*** Extracted information Section Begins ***

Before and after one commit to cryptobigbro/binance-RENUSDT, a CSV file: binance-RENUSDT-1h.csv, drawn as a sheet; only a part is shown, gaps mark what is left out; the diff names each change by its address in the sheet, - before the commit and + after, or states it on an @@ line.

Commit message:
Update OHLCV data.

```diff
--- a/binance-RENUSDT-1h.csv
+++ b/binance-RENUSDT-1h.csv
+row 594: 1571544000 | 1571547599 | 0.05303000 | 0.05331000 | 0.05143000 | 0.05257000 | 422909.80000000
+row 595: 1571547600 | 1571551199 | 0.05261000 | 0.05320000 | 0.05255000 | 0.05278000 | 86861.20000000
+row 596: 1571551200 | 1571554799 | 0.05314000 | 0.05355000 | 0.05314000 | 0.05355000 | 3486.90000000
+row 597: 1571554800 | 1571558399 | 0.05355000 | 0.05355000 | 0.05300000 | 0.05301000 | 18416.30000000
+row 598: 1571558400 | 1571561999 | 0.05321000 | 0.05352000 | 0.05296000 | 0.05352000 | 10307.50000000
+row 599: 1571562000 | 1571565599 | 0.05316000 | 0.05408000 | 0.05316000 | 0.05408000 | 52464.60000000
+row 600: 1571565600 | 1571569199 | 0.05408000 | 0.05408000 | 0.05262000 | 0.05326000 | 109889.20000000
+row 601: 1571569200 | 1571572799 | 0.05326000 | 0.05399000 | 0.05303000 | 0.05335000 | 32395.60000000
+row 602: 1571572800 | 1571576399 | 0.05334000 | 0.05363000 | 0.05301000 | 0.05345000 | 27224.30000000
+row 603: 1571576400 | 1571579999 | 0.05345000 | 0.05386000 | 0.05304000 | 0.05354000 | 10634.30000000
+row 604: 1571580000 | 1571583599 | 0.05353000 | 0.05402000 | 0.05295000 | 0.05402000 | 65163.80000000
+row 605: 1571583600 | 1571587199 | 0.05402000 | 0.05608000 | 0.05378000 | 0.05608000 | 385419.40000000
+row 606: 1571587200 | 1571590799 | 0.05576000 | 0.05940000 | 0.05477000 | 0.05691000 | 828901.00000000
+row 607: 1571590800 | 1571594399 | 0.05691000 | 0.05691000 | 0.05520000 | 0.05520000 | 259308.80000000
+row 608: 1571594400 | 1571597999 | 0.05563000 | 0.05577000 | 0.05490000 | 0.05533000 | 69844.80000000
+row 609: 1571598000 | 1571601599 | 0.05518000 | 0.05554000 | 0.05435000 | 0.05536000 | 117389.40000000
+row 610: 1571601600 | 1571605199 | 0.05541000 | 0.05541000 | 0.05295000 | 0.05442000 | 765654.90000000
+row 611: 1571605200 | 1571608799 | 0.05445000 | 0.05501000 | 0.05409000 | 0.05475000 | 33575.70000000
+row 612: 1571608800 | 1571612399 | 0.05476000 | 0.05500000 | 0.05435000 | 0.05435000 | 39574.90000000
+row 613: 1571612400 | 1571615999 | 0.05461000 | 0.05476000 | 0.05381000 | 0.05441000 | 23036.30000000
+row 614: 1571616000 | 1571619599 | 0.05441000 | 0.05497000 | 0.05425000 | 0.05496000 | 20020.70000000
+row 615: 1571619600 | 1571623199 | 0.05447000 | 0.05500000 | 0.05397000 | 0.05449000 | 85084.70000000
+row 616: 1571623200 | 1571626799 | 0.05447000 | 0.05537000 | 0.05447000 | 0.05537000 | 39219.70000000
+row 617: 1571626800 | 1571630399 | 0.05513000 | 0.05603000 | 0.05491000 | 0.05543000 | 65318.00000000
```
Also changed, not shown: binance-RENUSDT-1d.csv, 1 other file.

*** Extracted information Section Ends ***

[Your goal]
The answer must be the same records, repeated exactly and in full.

[Answer to this exercise]
Before and after one commit to cryptobigbro/binance-RENUSDT, a CSV file: binance-RENUSDT-1h.csv, drawn as a sheet; only a part is shown, gaps mark what is left out; the diff names each change by its address in the sheet, - before the commit and + after, or states it on an @@ line.

Commit message:
Update OHLCV data.

```diff
--- a/binance-RENUSDT-1h.csv
+++ b/binance-RENUSDT-1h.csv
+row 594: 1571544000 | 1571547599 | 0.05303000 | 0.05331000 | 0.05143000 | 0.05257000 | 422909.80000000
+row 595: 1571547600 | 1571551199 | 0.05261000 | 0.05320000 | 0.05255000 | 0.05278000 | 86861.20000000
+row 596: 1571551200 | 1571554799 | 0.05314000 | 0.05355000 | 0.05314000 | 0.05355000 | 3486.90000000
+row 597: 1571554800 | 1571558399 | 0.05355000 | 0.05355000 | 0.05300000 | 0.05301000 | 18416.30000000
+row 598: 1571558400 | 1571561999 | 0.05321000 | 0.05352000 | 0.05296000 | 0.05352000 | 10307.50000000
+row 599: 1571562000 | 1571565599 | 0.05316000 | 0.05408000 | 0.05316000 | 0.05408000 | 52464.60000000
+row 600: 1571565600 | 1571569199 | 0.05408000 | 0.05408000 | 0.05262000 | 0.05326000 | 109889.20000000
+row 601: 1571569200 | 1571572799 | 0.05326000 | 0.05399000 | 0.05303000 | 0.05335000 | 32395.60000000
+row 602: 1571572800 | 1571576399 | 0.05334000 | 0.05363000 | 0.05301000 | 0.05345000 | 27224.30000000
+row 603: 1571576400 | 1571579999 | 0.05345000 | 0.05386000 | 0.05304000 | 0.05354000 | 10634.30000000
+row 604: 1571580000 | 1571583599 | 0.05353000 | 0.05402000 | 0.05295000 | 0.05402000 | 65163.80000000
+row 605: 1571583600 | 1571587199 | 0.05402000 | 0.05608000 | 0.05378000 | 0.05608000 | 385419.40000000
+row 606: 1571587200 | 1571590799 | 0.05576000 | 0.05940000 | 0.05477000 | 0.05691000 | 828901.00000000
+row 607: 1571590800 | 1571594399 | 0.05691000 | 0.05691000 | 0.05520000 | 0.05520000 | 259308.80000000
+row 608: 1571594400 | 1571597999 | 0.05563000 | 0.05577000 | 0.05490000 | 0.05533000 | 69844.80000000
+row 609: 1571598000 | 1571601599 | 0.05518000 | 0.05554000 | 0.05435000 | 0.05536000 | 117389.40000000
+row 610: 1571601600 | 1571605199 | 0.05541000 | 0.05541000 | 0.05295000 | 0.05442000 | 765654.90000000
+row 611: 1571605200 | 1571608799 | 0.05445000 | 0.05501000 | 0.05409000 | 0.05475000 | 33575.70000000
+row 612: 1571608800 | 1571612399 | 0.05476000 | 0.05500000 | 0.05435000 | 0.05435000 | 39574.90000000
+row 613: 1571612400 | 1571615999 | 0.05461000 | 0.05476000 | 0.05381000 | 0.05441000 | 23036.30000000
+row 614: 1571616000 | 1571619599 | 0.05441000 | 0.05497000 | 0.05425000 | 0.05496000 | 20020.70000000
+row 615: 1571619600 | 1571623199 | 0.05447000 | 0.05500000 | 0.05397000 | 0.05449000 | 85084.70000000
+row 616: 1571623200 | 1571626799 | 0.05447000 | 0.05537000 | 0.05447000 | 0.05537000 | 39219.70000000
+row 617: 1571626800 | 1571630399 | 0.05513000 | 0.05603000 | 0.05491000 | 0.05543000 | 65318.00000000
```
Also changed, not shown: binance-RENUSDT-1d.csv, 1 other file.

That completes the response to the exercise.